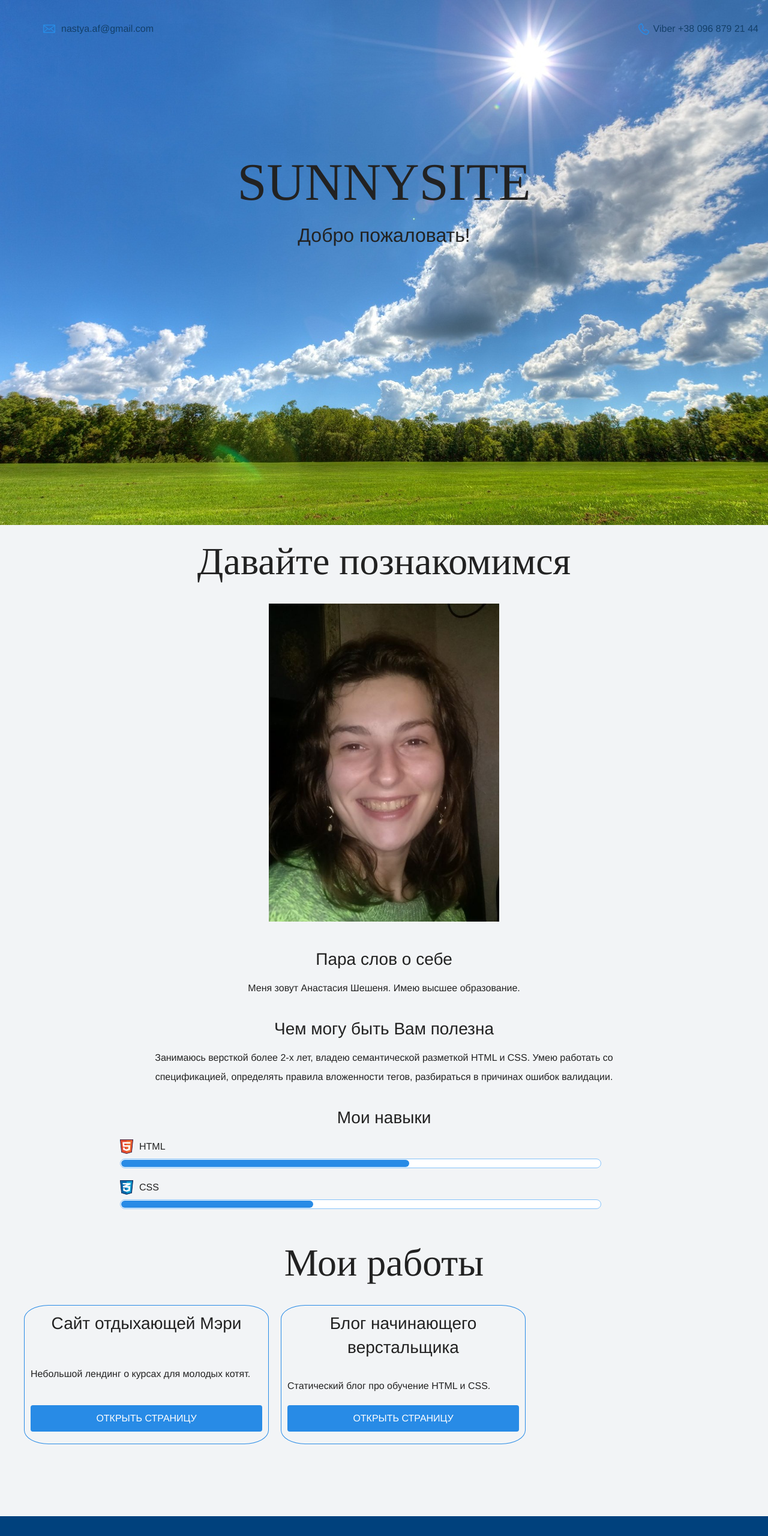
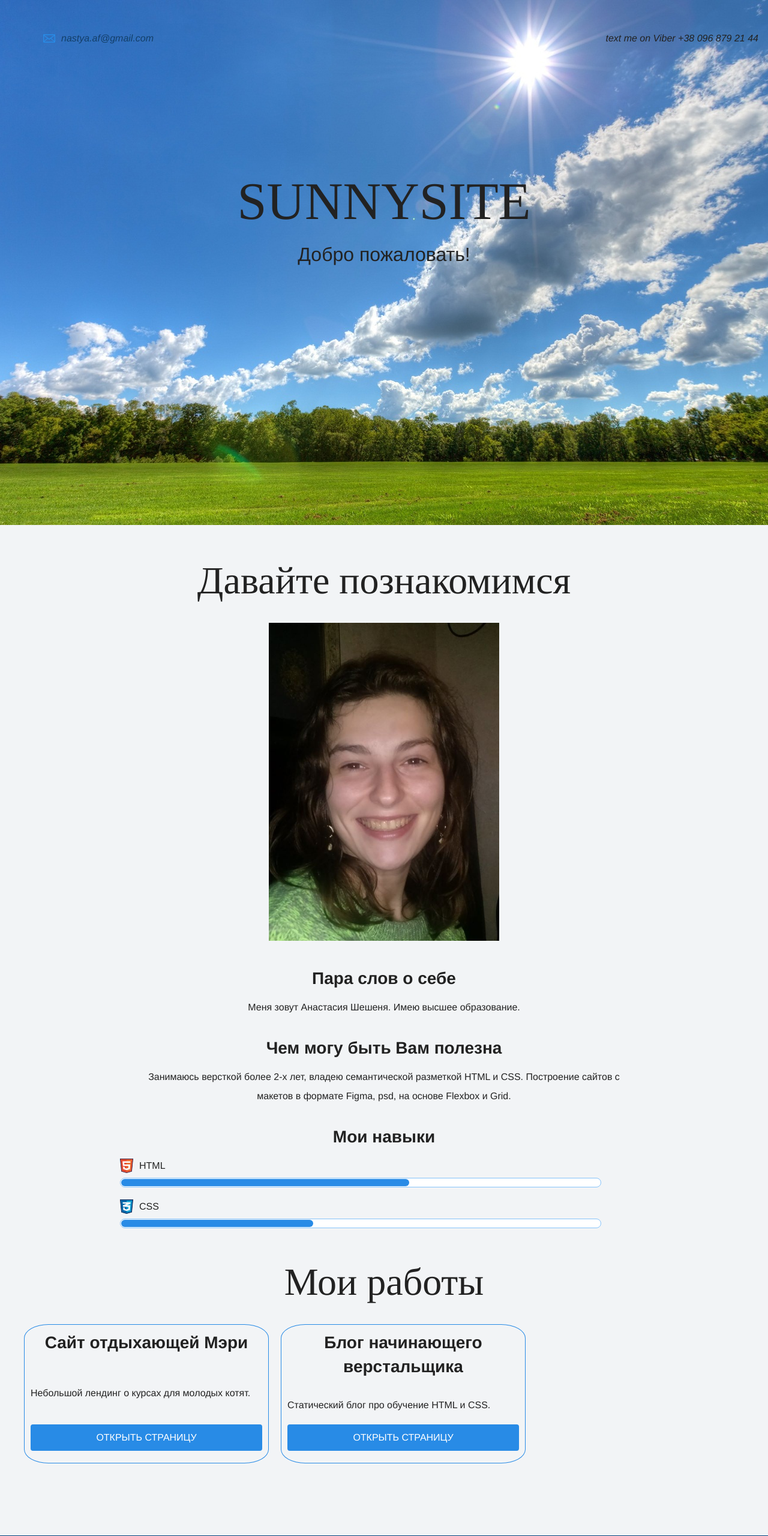
Before and after one commit to Antasnasia/sunnysite, a plain HTML site: page index.html in a window 1280 px wide. Shown: the top 2560 px of the page at 60% size. Drawn offline with Linux system fonts and the light colour scheme.

Commit message:
index, styleN
some changes in info

```diff
--- a/index.html
+++ b/index.html
@@ -12,7 +12,7 @@
     <header class="page-header">
       <div class="container">
       <a class="header-email" href="mailto:nastya.af@gmail.com">nastya.af@gmail.com </a>
-        <a class="header-phone" href="tel:+380968792144">Viber +38 096 879 21 44 </a>
+       <p>text me on Viber +38 096 879 21 44 </p>
     </div>
     </header>
 
@@ -34,8 +34,7 @@
       <p>Меня зовут Анастасия Шешеня. Имею высшее образование.</p>
       <h3>Чем могу быть Вам полезна</h3>
       <p>Занимаюсь версткой более 2-х лет, владею семантической разметкой HTML и CSS.
-        Умею работать со спецификацией,
-        определять правила вложенности тегов, разбираться в причинах ошибок валидации.</p>
+        Построение сайтов с макетов в формате Figma, psd, на основе Flexbox и Grid.</p>
       </div>
       <div class="skills">
         <h3>Мои навыки</h3>
@@ -52,13 +51,14 @@
       <div class="container">
       <h2 class="subheading">Мои работы</h2>
 
-      <div class="portfolio-list"><div class="portfolio-item">
+      <ul class="portfolio-list">
+        <li class="portfolio-item">
       <h3 class="portfolio-sitename">Сайт отдыхающей Мэри</h3>
       <p>Небольшой лендинг о курсах для молодых котят.</p>
-      <a class="button" href="source/my_project1_mery/index.html">Открыть страницу</a></div>
-      <div class="portfolio-item"><h3 class="portfolio-sitename">Блог начинающего верстальщика</h3>
+      <a class="button" href="source/my_project1_mery/index.html">Открыть страницу</a></li>
+      <li class="portfolio-item"><h3 class="portfolio-sitename">Блог начинающего верстальщика</h3>
       <p>Статический блог про обучение HTML и CSS.</p>
-      <a class="button" href="source/project_blog/index.html">Открыть страницу</a></div></div>
+      <a class="button" href="source/project_blog/index.html">Открыть страницу</a></li></ul>
       </div>
     </section>
 
--- a/styleN.css
+++ b/styleN.css
@@ -1,113 +1,83 @@
 body {
   margin: 0;
-
   min-width: 960px;
-
   font-family: "Montserrat", "Helvetica", "Arial", sans-serif;
-
   font-size: 16px;
-
   line-height: 32px;
-
   color: #222222;
-
   background-color: #f2f4f6;
-
   background-image: url("img/background.jpg");
-
   background-repeat: no-repeat;
-
   background-position: top center;
 }
 
-
 .container {
   max-width: 1200px;
-
   margin: 0 auto;
-
   padding: 0 16px;
-
   }
 
 
 .page-header {
   margin: 0 0 160px;
-
   padding: 32px 0 32px;
+  font-style: italic;
 }
 
 
 .page-header .container,
 .page-footer .container {
   display: flex;
-
- max-width: 1408px;
-
+  max-width: 1400px;
   justify-content: space-between;
+  align-items: center;
 }
 
 
 .page-header a {
   margin-left: 56px;
-
   color: #133f69;
-
   text-decoration: none;
-
   background-repeat: no-repeat;
-
   background-position: left;
 }
 
 
 .header-email {
   padding-left: 30px;
-
   background-image: url("img/icon-email-header.svg");
-
 
 }
 
 
 .header-phone {
   padding-left: 25px;
-
   background-image: url("img/icon-phone-header.svg");
 
 }
-
-
 .hero-image {
   margin-bottom: 480px;
 }
 
 
 .hero-image .container {
-  max-width: 1408px;
-
+  max-width: 1400px;
   text-align: center;
 }
 
 
 .heading {
   margin: 0 0 16px;
-
   font-family: "Old Standard TT", "Times", "Times New Roman", serif;
-
   font-size: 88px;
-
   line-height: 96px;
-
   font-weight: 400;
 }
 
 
 .hero-image p {
   margin: 0;
-
   font-size: 32px;
-
   line-height: 48px;
 }
 
@@ -119,22 +89,16 @@ line-height: 48px;
 
 .subheading {
   margin: 0 0 30px;
-
   font-family: "Old Standard TT", "Times", "Times New Roman", serif;
-
   font-size: 64px;
-
   line-height: 80px;
-
   font-weight: 400;
-
   text-align: center;
 }
 
 
 .user-image {
   margin: 0 0 32px;
-
   text-align: center;
 }
 .intro .container  {
@@ -144,13 +108,9 @@ line-height: 48px;
 .intro h3,
 .portfolio h3 {
   margin: 0 0 12px;
-
   font-size: 28px;
-
   line-height: 40px;
-
-  font-weight: 500;
-
+  font-weight: 600;
   text-align: center;
 }
 
@@ -163,18 +123,14 @@ line-height: 48px;
 
 .skills-list {
   margin: 0;
-
   padding: 0;
 }
 
 
 .skills-list dt {
   padding-left: 32px;
-
   background-repeat: no-repeat;
-
   background-position: left;
-
   margin-left: 200px;
 }
 
@@ -191,30 +147,20 @@ line-height: 48px;
 
 .level {
   margin: 4px 200px 16px;
-
   padding: 0;
-
   height: 14px;
-
   font-size: 0;
-
   background-color: #ffffff;
-
   border: 1px solid #86c3fa;
-
   border-radius: 8px;
-
   width: 800px;
 }
 
 
 .level div {
   margin: 1px;
-
   height: 12px;
-
   background-color: #288be6;
-
   border-radius: 6px;
 }
 
@@ -224,10 +170,14 @@ line-height: 48px;
 
 }
 .portfolio-list {
+  list-style: none;
+  margin: 0;
+  padding: 0;
   display: flex;
   flex-direction: row;
 }
 .portfolio-item {
+
   display: flex;
   flex-direction: column;
   justify-content: space-between;
@@ -259,56 +209,41 @@ line-height: 48px;
 
 .button {
   padding: 6px 20px;
-
   display: inline-block;
-
   vertical-align: baseline;
  text-align: center;
  text-decoration: none;
-
   text-transform: uppercase;
-
   border-radius: 4px;
-
   background-color: #288be6;
-
   color: #ffffff;
-
   margin-bottom: 10px;
 }
 
 
 .page-footer {
   padding: 40px 0;
-
   background-color: #00417d;
-
   color: #ffffff;
 }
 
 
 .page-footer a {
   margin-left: 56px;
-
   color: inherit;
-
   text-decoration: none;
-
   background-repeat: no-repeat;
-
   background-position: left;
 }
 
 
 .footer-email {
   padding-left: 30px;
-
   background-image: url("img/icon-email-footer.svg");
 }
 
 
 .footer-phone {
   padding-left: 25px;
-
   background-image: url("img/icon-phone-footer.svg");
 }
```
Lines whose indentation alone changed are shown as unchanged.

Work task>
Give the entries back verbatim and omit the images.

Solution for this problem>
Before and after one commit to Antasnasia/sunnysite, a plain HTML site: page index.html in a window 1280 px wide. Shown: the top 2560 px of the page at 60% size. Drawn offline with Linux system fonts and the light colour scheme.

Commit message:
index, styleN
some changes in info

```diff
--- a/index.html
+++ b/index.html
@@ -12,7 +12,7 @@
     <header class="page-header">
       <div class="container">
       <a class="header-email" href="mailto:nastya.af@gmail.com">nastya.af@gmail.com </a>
-        <a class="header-phone" href="tel:+380968792144">Viber +38 096 879 21 44 </a>
+       <p>text me on Viber +38 096 879 21 44 </p>
     </div>
     </header>
 
@@ -34,8 +34,7 @@
       <p>Меня зовут Анастасия Шешеня. Имею высшее образование.</p>
       <h3>Чем могу быть Вам полезна</h3>
       <p>Занимаюсь версткой более 2-х лет, владею семантической разметкой HTML и CSS.
-        Умею работать со спецификацией,
-        определять правила вложенности тегов, разбираться в причинах ошибок валидации.</p>
+        Построение сайтов с макетов в формате Figma, psd, на основе Flexbox и Grid.</p>
       </div>
       <div class="skills">
         <h3>Мои навыки</h3>
@@ -52,13 +51,14 @@
       <div class="container">
       <h2 class="subheading">Мои работы</h2>
 
-      <div class="portfolio-list"><div class="portfolio-item">
+      <ul class="portfolio-list">
+        <li class="portfolio-item">
       <h3 class="portfolio-sitename">Сайт отдыхающей Мэри</h3>
       <p>Небольшой лендинг о курсах для молодых котят.</p>
-      <a class="button" href="source/my_project1_mery/index.html">Открыть страницу</a></div>
-      <div class="portfolio-item"><h3 class="portfolio-sitename">Блог начинающего верстальщика</h3>
+      <a class="button" href="source/my_project1_mery/index.html">Открыть страницу</a></li>
+      <li class="portfolio-item"><h3 class="portfolio-sitename">Блог начинающего верстальщика</h3>
       <p>Статический блог про обучение HTML и CSS.</p>
-      <a class="button" href="source/project_blog/index.html">Открыть страницу</a></div></div>
+      <a class="button" href="source/project_blog/index.html">Открыть страницу</a></li></ul>
       </div>
     </section>
 
--- a/styleN.css
+++ b/styleN.css
@@ -1,113 +1,83 @@
 body {
   margin: 0;
-
   min-width: 960px;
-
   font-family: "Montserrat", "Helvetica", "Arial", sans-serif;
-
   font-size: 16px;
-
   line-height: 32px;
-
   color: #222222;
-
   background-color: #f2f4f6;
-
   background-image: url("img/background.jpg");
-
   background-repeat: no-repeat;
-
   background-position: top center;
 }
 
-
 .container {
   max-width: 1200px;
-
   margin: 0 auto;
-
   padding: 0 16px;
-
   }
 
 
 .page-header {
   margin: 0 0 160px;
-
   padding: 32px 0 32px;
+  font-style: italic;
 }
 
 
 .page-header .container,
 .page-footer .container {
   display: flex;
-
- max-width: 1408px;
-
+  max-width: 1400px;
   justify-content: space-between;
+  align-items: center;
 }
 
 
 .page-header a {
   margin-left: 56px;
-
   color: #133f69;
-
   text-decoration: none;
-
   background-repeat: no-repeat;
-
   background-position: left;
 }
 
 
 .header-email {
   padding-left: 30px;
-
   background-image: url("img/icon-email-header.svg");
-
 
 }
 
 
 .header-phone {
   padding-left: 25px;
-
   background-image: url("img/icon-phone-header.svg");
 
 }
-
-
 .hero-image {
   margin-bottom: 480px;
 }
 
 
 .hero-image .container {
-  max-width: 1408px;
-
+  max-width: 1400px;
   text-align: center;
 }
 
 
 .heading {
   margin: 0 0 16px;
-
   font-family: "Old Standard TT", "Times", "Times New Roman", serif;
-
   font-size: 88px;
-
   line-height: 96px;
-
   font-weight: 400;
 }
 
 
 .hero-image p {
   margin: 0;
-
   font-size: 32px;
-
   line-height: 48px;
 }
 
@@ -119,22 +89,16 @@ line-height: 48px;
 
 .subheading {
   margin: 0 0 30px;
-
   font-family: "Old Standard TT", "Times", "Times New Roman", serif;
-
   font-size: 64px;
-
   line-height: 80px;
-
   font-weight: 400;
-
   text-align: center;
 }
 
 
 .user-image {
   margin: 0 0 32px;
-
   text-align: center;
 }
 .intro .container  {
@@ -144,13 +108,9 @@ line-height: 48px;
 .intro h3,
 .portfolio h3 {
   margin: 0 0 12px;
-
   font-size: 28px;
-
   line-height: 40px;
-
-  font-weight: 500;
-
+  font-weight: 600;
   text-align: center;
 }
 
@@ -163,18 +123,14 @@ line-height: 48px;
 
 .skills-list {
   margin: 0;
-
   padding: 0;
 }
 
 
 .skills-list dt {
   padding-left: 32px;
-
   background-repeat: no-repeat;
-
   background-position: left;
-
   margin-left: 200px;
 }
 
@@ -191,30 +147,20 @@ line-height: 48px;
 
 .level {
   margin: 4px 200px 16px;
-
   padding: 0;
-
   height: 14px;
-
   font-size: 0;
-
   background-color: #ffffff;
-
   border: 1px solid #86c3fa;
-
   border-radius: 8px;
-
   width: 800px;
 }
 
 
 .level div {
   margin: 1px;
-
   height: 12px;
-
   background-color: #288be6;
-
   border-radius: 6px;
 }
 
@@ -224,10 +170,14 @@ line-height: 48px;
 
 }
 .portfolio-list {
+  list-style: none;
+  margin: 0;
+  padding: 0;
   display: flex;
   flex-direction: row;
 }
 .portfolio-item {
+
   display: flex;
   flex-direction: column;
   justify-content: space-between;
@@ -259,56 +209,41 @@ line-height: 48px;
 
 .button {
   padding: 6px 20px;
-
   display: inline-block;
-
   vertical-align: baseline;
  text-align: center;
  text-decoration: none;
-
   text-transform: uppercase;
-
   border-radius: 4px;
-
   background-color: #288be6;
-
   color: #ffffff;
-
   margin-bottom: 10px;
 }
 
 
 .page-footer {
   padding: 40px 0;
-
   background-color: #00417d;
-
   color: #ffffff;
 }
 
 
 .page-footer a {
   margin-left: 56px;
-
   color: inherit;
-
   text-decoration: none;
-
   background-repeat: no-repeat;
-
   background-position: left;
 }
 
 
 .footer-email {
   padding-left: 30px;
-
   background-image: url("img/icon-email-footer.svg");
 }
 
 
 .footer-phone {
   padding-left: 25px;
-
   background-image: url("img/icon-phone-footer.svg");
 }
```
Lines whose indentation alone changed are shown as unchanged.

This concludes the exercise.